_What you are asked to do_:
Please tell how many of the lines below contain "values", using only a number.

━━━━━━━━━━━━━━━━━━━━

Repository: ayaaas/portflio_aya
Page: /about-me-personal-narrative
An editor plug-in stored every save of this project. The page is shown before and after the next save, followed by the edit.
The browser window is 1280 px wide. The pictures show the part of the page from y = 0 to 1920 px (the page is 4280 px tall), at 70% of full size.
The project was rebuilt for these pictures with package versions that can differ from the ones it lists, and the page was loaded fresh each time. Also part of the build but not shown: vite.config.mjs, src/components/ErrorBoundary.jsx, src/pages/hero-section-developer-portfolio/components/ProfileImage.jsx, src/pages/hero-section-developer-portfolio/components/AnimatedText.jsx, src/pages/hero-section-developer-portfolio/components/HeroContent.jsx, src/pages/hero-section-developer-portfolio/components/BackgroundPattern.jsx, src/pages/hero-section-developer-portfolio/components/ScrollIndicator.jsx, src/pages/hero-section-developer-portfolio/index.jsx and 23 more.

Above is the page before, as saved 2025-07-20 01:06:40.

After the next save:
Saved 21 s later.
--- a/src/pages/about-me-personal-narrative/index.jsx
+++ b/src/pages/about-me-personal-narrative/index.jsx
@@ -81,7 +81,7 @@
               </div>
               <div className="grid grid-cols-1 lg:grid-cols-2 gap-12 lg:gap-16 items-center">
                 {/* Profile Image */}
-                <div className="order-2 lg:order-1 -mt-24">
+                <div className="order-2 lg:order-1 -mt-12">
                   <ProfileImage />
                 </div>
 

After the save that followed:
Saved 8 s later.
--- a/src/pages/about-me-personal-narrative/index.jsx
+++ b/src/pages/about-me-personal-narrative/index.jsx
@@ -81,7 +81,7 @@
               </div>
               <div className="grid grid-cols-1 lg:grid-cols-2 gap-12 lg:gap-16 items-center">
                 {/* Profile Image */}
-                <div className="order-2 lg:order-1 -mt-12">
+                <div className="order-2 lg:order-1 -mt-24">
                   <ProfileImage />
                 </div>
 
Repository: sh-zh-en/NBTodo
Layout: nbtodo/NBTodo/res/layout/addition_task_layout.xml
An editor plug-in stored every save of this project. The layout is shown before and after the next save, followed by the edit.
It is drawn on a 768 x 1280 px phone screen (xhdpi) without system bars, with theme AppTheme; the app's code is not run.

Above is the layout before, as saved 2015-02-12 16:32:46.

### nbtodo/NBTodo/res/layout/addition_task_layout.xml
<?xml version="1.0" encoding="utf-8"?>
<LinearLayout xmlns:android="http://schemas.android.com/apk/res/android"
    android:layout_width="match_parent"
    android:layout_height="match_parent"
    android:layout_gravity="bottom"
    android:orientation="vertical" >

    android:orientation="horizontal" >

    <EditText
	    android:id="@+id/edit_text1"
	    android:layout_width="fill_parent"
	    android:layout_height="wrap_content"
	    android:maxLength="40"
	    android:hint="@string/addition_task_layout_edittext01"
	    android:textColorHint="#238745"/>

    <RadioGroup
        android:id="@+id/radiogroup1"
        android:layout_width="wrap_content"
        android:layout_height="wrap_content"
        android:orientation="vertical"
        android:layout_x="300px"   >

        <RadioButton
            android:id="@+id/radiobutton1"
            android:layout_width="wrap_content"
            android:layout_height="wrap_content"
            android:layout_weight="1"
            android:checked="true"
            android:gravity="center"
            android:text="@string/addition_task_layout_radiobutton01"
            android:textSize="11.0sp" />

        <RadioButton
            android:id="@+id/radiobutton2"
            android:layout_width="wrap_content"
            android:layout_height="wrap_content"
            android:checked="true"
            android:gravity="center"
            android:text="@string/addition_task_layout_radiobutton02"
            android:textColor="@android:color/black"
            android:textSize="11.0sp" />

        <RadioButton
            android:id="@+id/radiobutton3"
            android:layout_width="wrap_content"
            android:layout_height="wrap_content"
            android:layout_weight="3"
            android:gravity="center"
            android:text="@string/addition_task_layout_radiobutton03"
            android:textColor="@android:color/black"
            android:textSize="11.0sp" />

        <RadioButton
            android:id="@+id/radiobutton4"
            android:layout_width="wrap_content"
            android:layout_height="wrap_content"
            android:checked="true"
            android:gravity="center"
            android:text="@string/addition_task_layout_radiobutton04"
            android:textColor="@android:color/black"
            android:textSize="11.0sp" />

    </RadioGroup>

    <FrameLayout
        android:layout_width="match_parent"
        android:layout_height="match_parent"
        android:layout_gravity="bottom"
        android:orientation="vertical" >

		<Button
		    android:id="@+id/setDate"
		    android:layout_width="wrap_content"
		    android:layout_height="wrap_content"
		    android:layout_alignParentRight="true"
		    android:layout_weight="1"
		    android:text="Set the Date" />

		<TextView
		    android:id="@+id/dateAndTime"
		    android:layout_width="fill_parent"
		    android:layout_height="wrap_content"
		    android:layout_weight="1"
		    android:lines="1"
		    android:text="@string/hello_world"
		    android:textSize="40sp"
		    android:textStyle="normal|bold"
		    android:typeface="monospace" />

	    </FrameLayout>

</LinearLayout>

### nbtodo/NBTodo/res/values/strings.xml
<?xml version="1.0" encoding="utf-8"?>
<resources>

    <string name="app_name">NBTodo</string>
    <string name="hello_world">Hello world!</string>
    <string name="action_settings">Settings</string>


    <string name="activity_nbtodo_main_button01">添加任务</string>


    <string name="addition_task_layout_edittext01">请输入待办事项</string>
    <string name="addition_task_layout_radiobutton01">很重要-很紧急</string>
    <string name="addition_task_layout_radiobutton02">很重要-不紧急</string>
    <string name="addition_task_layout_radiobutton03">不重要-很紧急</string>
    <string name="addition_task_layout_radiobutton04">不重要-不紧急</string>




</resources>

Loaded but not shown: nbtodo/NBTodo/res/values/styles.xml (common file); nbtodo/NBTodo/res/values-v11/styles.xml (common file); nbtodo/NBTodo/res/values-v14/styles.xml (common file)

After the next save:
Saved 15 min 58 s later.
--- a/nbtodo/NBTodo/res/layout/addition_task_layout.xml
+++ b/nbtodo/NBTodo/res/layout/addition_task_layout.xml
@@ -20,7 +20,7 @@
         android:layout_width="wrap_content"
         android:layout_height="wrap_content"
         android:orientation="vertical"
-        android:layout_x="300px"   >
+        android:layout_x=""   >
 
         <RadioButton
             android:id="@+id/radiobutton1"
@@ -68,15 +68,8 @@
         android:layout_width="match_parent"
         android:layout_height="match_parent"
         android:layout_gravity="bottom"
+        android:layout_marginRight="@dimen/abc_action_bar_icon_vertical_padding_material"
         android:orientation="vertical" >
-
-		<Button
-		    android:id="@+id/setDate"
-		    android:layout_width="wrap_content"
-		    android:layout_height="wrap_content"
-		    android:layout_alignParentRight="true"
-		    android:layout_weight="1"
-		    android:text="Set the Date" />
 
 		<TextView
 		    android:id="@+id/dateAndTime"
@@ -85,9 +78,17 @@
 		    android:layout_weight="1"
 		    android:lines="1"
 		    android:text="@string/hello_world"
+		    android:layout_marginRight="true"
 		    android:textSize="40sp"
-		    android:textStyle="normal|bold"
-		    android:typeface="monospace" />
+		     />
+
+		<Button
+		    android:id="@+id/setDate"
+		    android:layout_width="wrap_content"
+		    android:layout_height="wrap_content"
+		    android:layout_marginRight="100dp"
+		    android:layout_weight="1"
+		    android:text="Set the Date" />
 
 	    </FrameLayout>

━━━━━━━━━━━━━━━━━━━━

_Written solution_:
2